Julia still lives in McDowell County with her husband Steve and daughter Annie. Her latest book is a rerelease of her 2006 novel Drops of the Night (March Street Press, 2011).
Wednesday, September 7, 2011
Once you dip your toe in Big Ivy, you never want to leave.
eloped with his fifteen-year-old sweetheart
swam the Swannanoa
with his bride-to-be on his back
bought the first Big Ivy tract
built a home
in the mountain valley
out of hand-hewn logs
a chimney of native stone
and a hearthstone of flint
planted an apple orchard
a grape arbor
and a garden
part old-fashioned flower
and stinging nettles
around his natural spring
It stood for one hundred years
Its razing marked the end of an era
named for mountain laurel
or ivy that grew
along its banks
There is a landscape
of the heart
that sets us apart
the spill and dark sparkle
that runs deep
cuts to the core
through six generations and more
There is a landscape
of the heart

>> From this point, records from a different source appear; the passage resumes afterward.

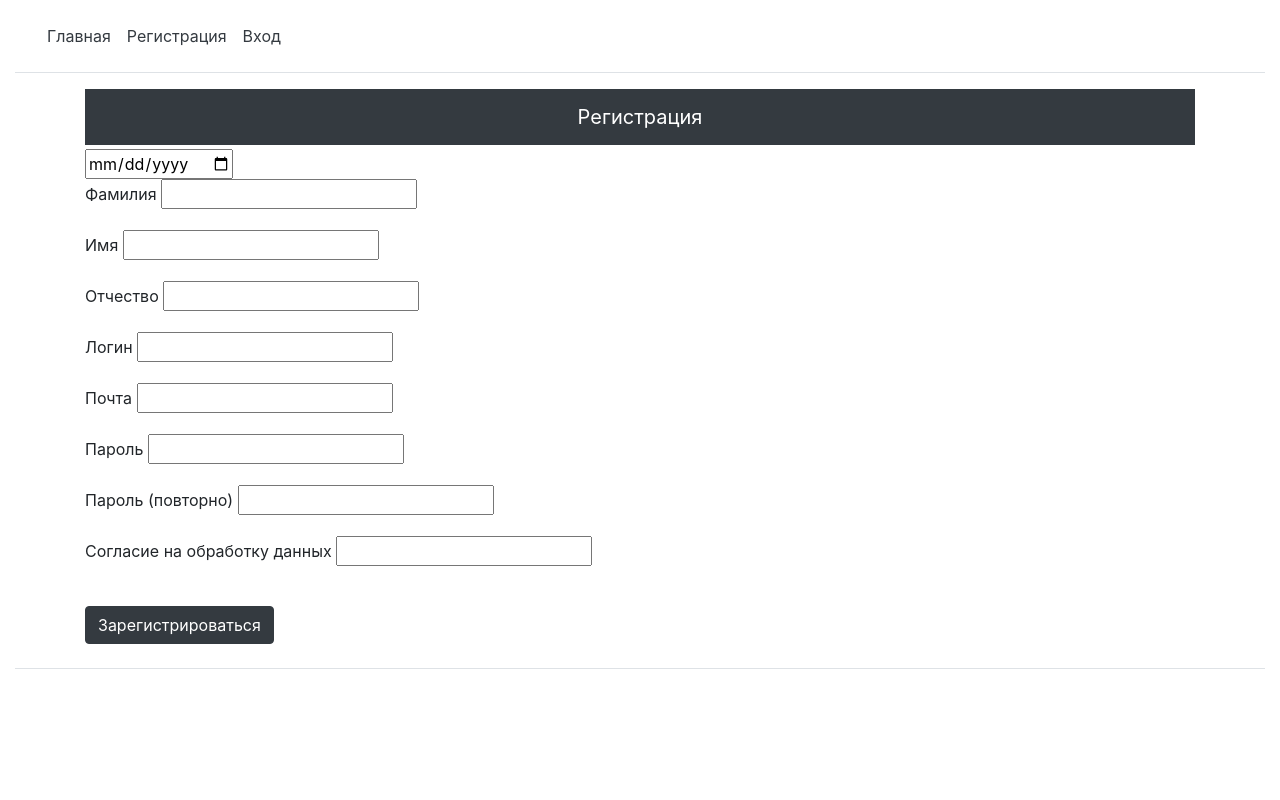
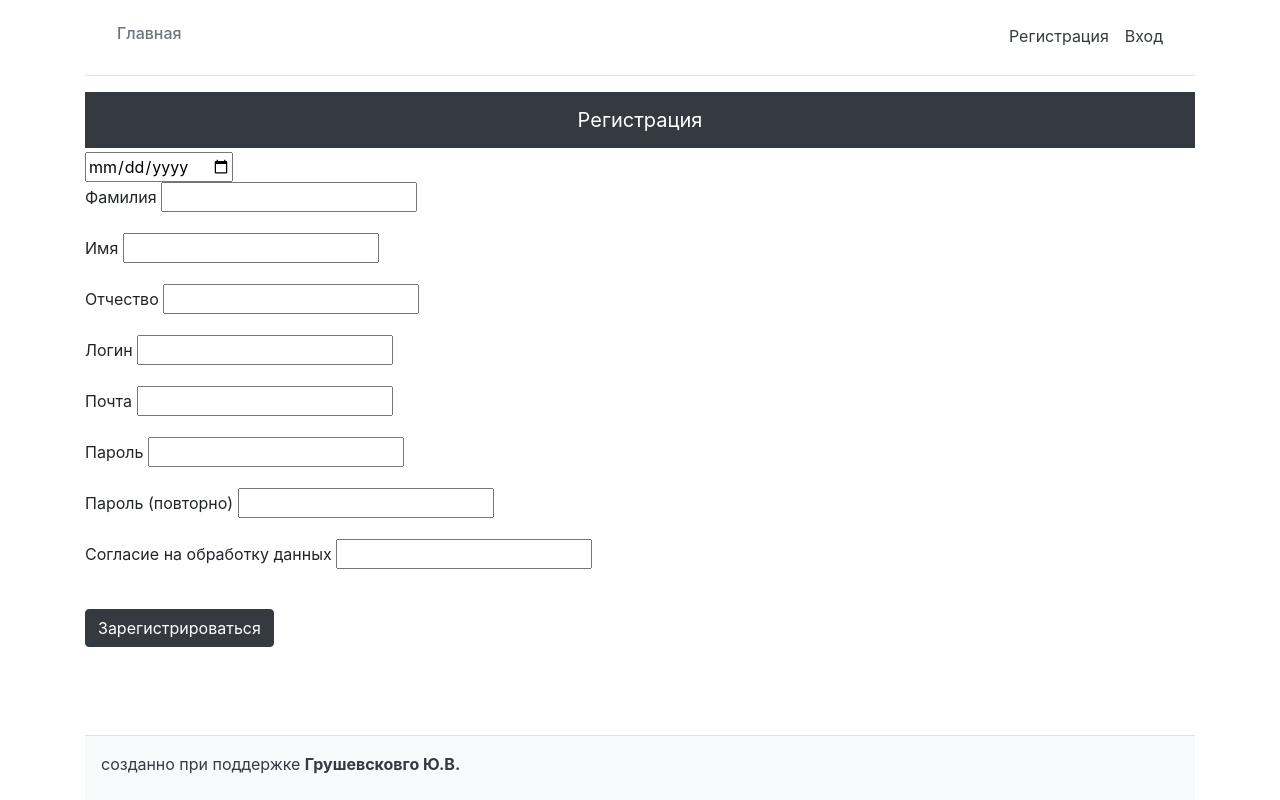
Before and after one commit to TuranovDanil/pWeek2, a Django app: template forum/main/templates/main/register.html in a window 1280 px wide. Run offline with Django 3.2, Linux system fonts and the light colour scheme; the template is opened without the code that fills it, so the values that code supplies are empty, except form fields; tables that the repository leaves empty hold one stand-in row (values such as "Sample post"); form fields are guessed from the names that the template uses; some libraries are stand-ins or nearby versions.

Commit message:
интегрировал базовый шаблон

```diff
--- a/forum/main/static/css/style.css
+++ b/forum/main/static/css/style.css
@@ -1,7 +1,18 @@
 .root {
-   font-size: larger;
+  font-size: larger;
 }
-img{
-    width: 200px;
-    margin-left: 50px;
+img {
+  width: 200px;
+  margin-left: 50px;
 }
+html, body{
+    height: 100%;
+}
+.wraper{
+    min-height: 100%;
+    display: flex;
+    flex-direction: column;
+}
+.main{
+    flex: 1 1 auto;
+}
--- a/forum/main/templates/layout/basic.html
+++ b/forum/main/templates/layout/basic.html
@@ -11,31 +11,33 @@
    <title>{% block title %} Главная {% endblock %} - Дизайн студия </title>
 </head>
 <body>
-<div class="container-fluid">
-   <div class="d-flex flex-column flex-md-row p-3 px-md-4 mb-3  bg-white border-bottom box-shadow">
-       <a class="p-2 text-dark" href="{% url 'main:index'  %}">Главная</a>
+
+    <div class="container-md wraper">
+        <div class="header d-flex  p-3 px-md-4 mb-3  bg-white border-bottom box-shadow">
+            <a class="p-2 text-muted mr-auto" href="{% url 'main:index'  %}">
+                <h6>Главная</h6>
+            </a>
             {% if user.is_authenticated %}
             <a class="p-2 text-dark" href="{% url 'main:profile' %}">Мои заявки</a>
             <a class="p-2 text-dark" href="{% url 'main:create' %}">Создать заявку</a>
-       <a class="p-2 text-dark" href="{% url 'main:logout' %}">Выйти из <strong>{{ user.username }}</strong></a>
+            <a class="p-2 text-dark" href="{% url 'main:logout' %}">Выйти из <strong></strong></a>
             {% else %}
             <a class="p-2 text-dark" href="{% url 'main:register' %}">Регистрация</a>
             <a class="p-2 text-dark" href="{% url 'main:login' %}">Вход</a>
             {% endif %}
+        </div>
 
-   </div>
-   <div class="row">
+        <div class="main row">
            <div class="container">
                {% bootstrap_messages %}
                {% block content %}
                {% endblock %}
            </div>
-
         </div>
 
-   <footer class="mt-3 border-top">
-    <p></p>
-   </footer>
+        <div class="footer border-top text-dark bg-light">
+            <p class="p-3 mb-2">созданно при поддержке <b>Грушевсковго Ю.В.</b></p>
+        </div>
     </div>
 
 </body>
--- a/forum/main/templates/main/create.html
+++ b/forum/main/templates/main/create.html
@@ -8,9 +8,8 @@
 {% block content %}
    <h2>Создание заявки</h2>
    <form method="post" enctype="multipart/form-data">
+       {{ form.non_field_errors }}
        {% csrf_token %}
-<!--       {% bootstrap_form form layout='horizontal' %}-->
-<!--       {% buttons submit='Создать заявку' %} {% endbuttons %}-->
        <div class="mb-3">
            <label for="InputName" class="form-label" >Название</label>
            {{ form.name }}
--- a/forum/main/templates/main/login.html
+++ b/forum/main/templates/main/login.html
@@ -11,6 +11,7 @@
        <p>Вы уже выполнили вход.</p>
    {% else %}
        <form method="post">
+           {{ form.non_field_errors }}
            {% csrf_token %}
                 <div class="mb-3">
                     <label for="InputUsername" class="form-label">Логин</label>
--- a/forum/main/templates/main/register.html
+++ b/forum/main/templates/main/register.html
@@ -8,6 +8,7 @@
 {% block content %}
    <h5 class="p-3 mb-1 font-weight-normal bg-dark text-white text-center">Регистрация</h5>
    <form method="post">
+       {{ form.non_field_errors }}
        {% csrf_token %}
                     {{form.birth_year}}
                 <div class="mb-3">
```
Lines whose indentation alone changed are shown as unchanged.
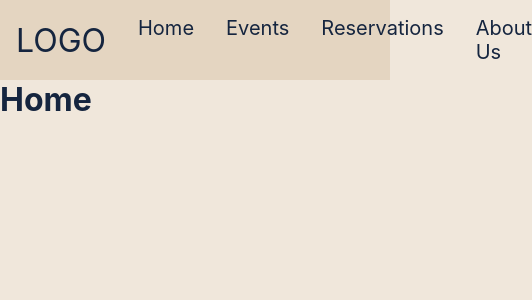
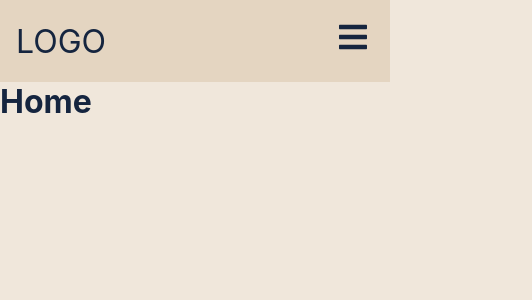
Before and after one commit to AnvarKilyb/Board_Game_Cafe, a React (Vite) app: page / in a window 390 px wide. Shown: the top 300 px of the page, 532 px wide, since content can reach past the window. Built offline with nearby package versions, Linux system fonts and the light colour scheme; the HTML template or start-up script is replaced by a standard one.

Commit message:
resposive navbar added

```diff
--- a/package.json
+++ b/package.json
@@ -12,6 +12,7 @@
   "dependencies": {
     "react": "^18.2.0",
     "react-dom": "^18.2.0",
+    "react-icons": "^4.10.1",
     "react-router-dom": "^6.14.2"
   },
   "devDependencies": {
--- a/src/App.jsx
+++ b/src/App.jsx
@@ -4,6 +4,7 @@ import Home from "./components/pages/home/Home";
 import Events from "./components/pages/events/Events";
 import Reservations from "./components/pages/reservations/Reservations";
 import AboutUs from "./components/pages/about/AboutUs";
+import NotFound from "./components/pages/NotFound";
 import { Route, Routes } from "react-router-dom";
 function App() {
   return (
@@ -22,6 +23,7 @@ function App() {
           <Route path="/events" element={<Events />} />
           <Route path="/reservations" element={<Reservations />} />
           <Route path="/about" element={<AboutUs />} />
+          <Route path="*" element={<NotFound />} />
         </Routes>
       </Wrapper>
     </>
--- a/src/components/header/Header.jsx
+++ b/src/components/header/Header.jsx
@@ -1,7 +1,15 @@
 import styles from "./Header.module.css";
 import Wrapper from "../../UI/Wrapper";
 import { Link } from "react-router-dom";
+import { FaBars, FaTimes } from "react-icons/fa";
+import { useRef } from "react";
 const Header = () => {
+  const navRef = useRef();
+
+  const showNavbar = () => {
+    navRef.current.classList.toggle(styles.responsiveNav);
+  };
+
   return (
     <header className={styles.header}>
       <Wrapper>
@@ -9,22 +17,36 @@ const Header = () => {
           <Link to="/" className={styles.logo}>
             LOGO
           </Link>
+          <nav ref={navRef}>
             <ul className={styles.ul}>
               {/*HERE ADDING LINKS(pages) TO THE NAVBAR*/}
               <CustomLink to="/">Home</CustomLink>
               <CustomLink to="/events">Events</CustomLink>
               <CustomLink to="/reservations">Reservations</CustomLink>
               <CustomLink to="/about">About Us</CustomLink>
+              <button
+                className={`${styles.navBtn} ${styles.navCloseBtn}`}
+                onClick={showNavbar}
+              >
+                <FaTimes />
+              </button>
             </ul>
+          </nav>
+          <button className={styles.navBtn} onClick={showNavbar}>
+            <FaBars />
+          </button>
         </div>
       </Wrapper>
     </header>
   );
 };
 const CustomLink = ({ to, children, ...props }) => {
+  const closeNavbar = () => {
+    navRef.current.classList.remove(styles.responsiveNav);
+  };
   return (
     <li className={styles.li}>
-      <Link to={to} {...props}>
+      <Link to={to} {...props} onClick={closeNavbar}>
         {children}
       </Link>
     </li>
--- a/src/components/header/Header.module.css
+++ b/src/components/header/Header.module.css
@@ -4,9 +4,15 @@
 .headerContent{
     padding: 1rem;
     display: flex;
-    gap: 2rem;
     justify-content: space-between;
     align-items: center;
+    gap: 2rem;
+}
+.headerContent nav{
+    display: flex;
+    justify-content: space-between;
+    align-items: center;
+
 }
 .logo{
     text-decoration: none;
@@ -31,3 +37,50 @@
 .li:hover{
     transform: translateY(-1px) scale(1.05);
 }
+.navBtn{
+    padding: 5px;
+    cursor: pointer;
+    background: transparent;
+    border: none;
+    outline: none;
+    color: var(--textColor);
+    display: none;
+    font-size: 2rem;
+    font-weight: 100;
+}
+@media only screen and (max-width: 768px){
+    .navBtn{
+        display: block;
+    }
+    .headerContent nav{
+        position: fixed;
+        top: 0;
+        left: 0;
+        height: 100%;
+        width: 100%;
+        display: flex;
+        justify-content: center;
+        align-items: center;
+        gap: 2rem;
+        background-color: var(--backgroundColorDarker);
+        transition: all .4s linear;
+        transform: translateY(-100vh);
+    }
+    .headerContent .responsiveNav{
+        transform: none;
+    }
+    .responsiveNav ul{
+        display: flex;
+        flex-direction: column;
+        align-items: center;
+    }
+    .navCloseBtn {
+        position: absolute;
+        top: 1rem;
+        right: 1rem;
+    }
+    .li a{
+        font-size: 2rem;
+        font-weight: 300;
+    }
+}
--- /dev/null
+++ b/src/components/pages/NotFound.jsx
@@ -0,0 +1,10 @@
+import styles from "./NotFound.module.css";
+const NotFound = () => {
+  return (
+    <>
+      <h1 className={styles.h1}>404</h1>
+      <p className={styles.p}>ERROR! Page Is Not Found</p>
+    </>
+  );
+};
+export default NotFound;
--- /dev/null
+++ b/src/components/pages/NotFound.module.css
@@ -0,0 +1,10 @@
+.h1{
+    text-align: center;
+    margin-top: 4rem;
+    font-size: 4rem
+}
+p{
+    text-align: center;
+    margin-top: 1rem;
+    font-size: 1.5rem;
+}
```
Also changed, not shown: 1 other file (tests, documents, lock files or other folders). Lines whose indentation alone changed are shown as unchanged.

that sets us apart
the Corner Rock
the Snake Den
the Coleman Boundary
Monday, September 5, 2011
After days of keeping vigil at my father-in-law's bedside, today we are keeping vigil by the television, watching the doppler graphs as rain moves closer and closer. During our absence, our garden burned to a crisp. We came home to morning glory vines shriveled as if thely'd been zapped by frost.